Bathtubs are big. There’s really no getting around it. They take up a lot of space, even in their simplest forms. This can make fitting one in a small bathroom renovation a challenge. If space is narrow and confined, just how do you fit a tub into it comfortably?
The answer to that is that you can fit a great number of things. There are just a few things that you should keep in mind during the decision-making part of the process.
Things to Consider
First, you should take the time to think about who is using the bathtub.
Ask yourself if it’ll be used by adults most of the time, or if children are a priority. Is it going to be used solo, or is there a need for two people to fit at once? Also consider things like accessibility features like grab rails and non-slip bottoms, if you have a disabled person who might use it.
Just how small can you make the tub? That’s a fascinating question.
It is possible to scale down a tub, and you can get one as small as you like. However, there are a few guidelines to keep in mind.
First, you want to avoid anything that’s too skinny. If the room is narrow, you might be tempted to get something narrow. Be sure to avoid one that’s both narrow and shallow, because that makes it hard to use for soaking.
Another practical consideration is room. Can you even fit in the tub?
What fits best when it comes to the layout of your bathroom? This is also a major consideration.

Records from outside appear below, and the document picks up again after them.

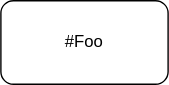
Earlier version of the draw.io export website/firebase_mongodb_nodejs/api_flow/get_user_id.drawio.svg (rospisey/fullstack). Source tidied: cells renumbered, new cells last; positions are measured from the earlier drawing's top-left corner, leaving out a move shared by most shapes.
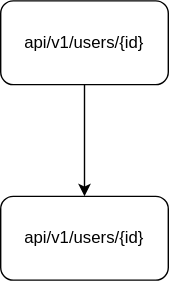
Above is the later version.

Diff of the diagram source:
```diff
@@ -2,8 +2,14 @@
   <root>
     <mxCell id="0" />
     <mxCell id="1" parent="0" />
+    <mxCell id="3" style="edgeStyle=orthogonalEdgeStyle;rounded=0;jettySize=auto;html=1;" parent="1" edge="1" source="2" target="4">
+      <mxGeometry relative="1" as="geometry" />
+    </mxCell>
-    <mxCell id="2" value="#Foo" style="rounded=1;whiteSpace=wrap;html=1;" parent="1" vertex="1">
+    <mxCell id="2" value="api/v1/users/{id}" style="rounded=1;whiteSpace=wrap;html=1;" parent="1" vertex="1">
       <mxGeometry width="120" height="60" as="geometry" />
     </mxCell>
+    <mxCell id="4" value="api/v1/users/{id}" style="rounded=1;whiteSpace=wrap;html=1;" parent="1" vertex="1">
+      <mxGeometry y="140" width="120" height="60" as="geometry" />
+    </mxCell>
   </root>
 </mxGraphModel>
```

Take your time with this one. In a tight space, you don’t have much room – physically or otherwise – for error. Plot out the dimensions of the floor. You want to have clearance for the door to open and space under the window.
Try to see if you can move around by using a table as a substitute. This should help you get an idea of what it’d be like to move around once the tub has been installed.
Another thing to think about is the shape of the tub. If you’re looking at a three-walled alcove, a rectangular shape is the most likely. However, in a smaller space, you might look at more “out there” alternatives.
A corner tub that’s built to fit tight spaces could be a good idea, for instance. They’re usually built with an “apron” in the design, or can be sold as an insert. This adds extra inches, but they’re an excellent choice for smaller rooms.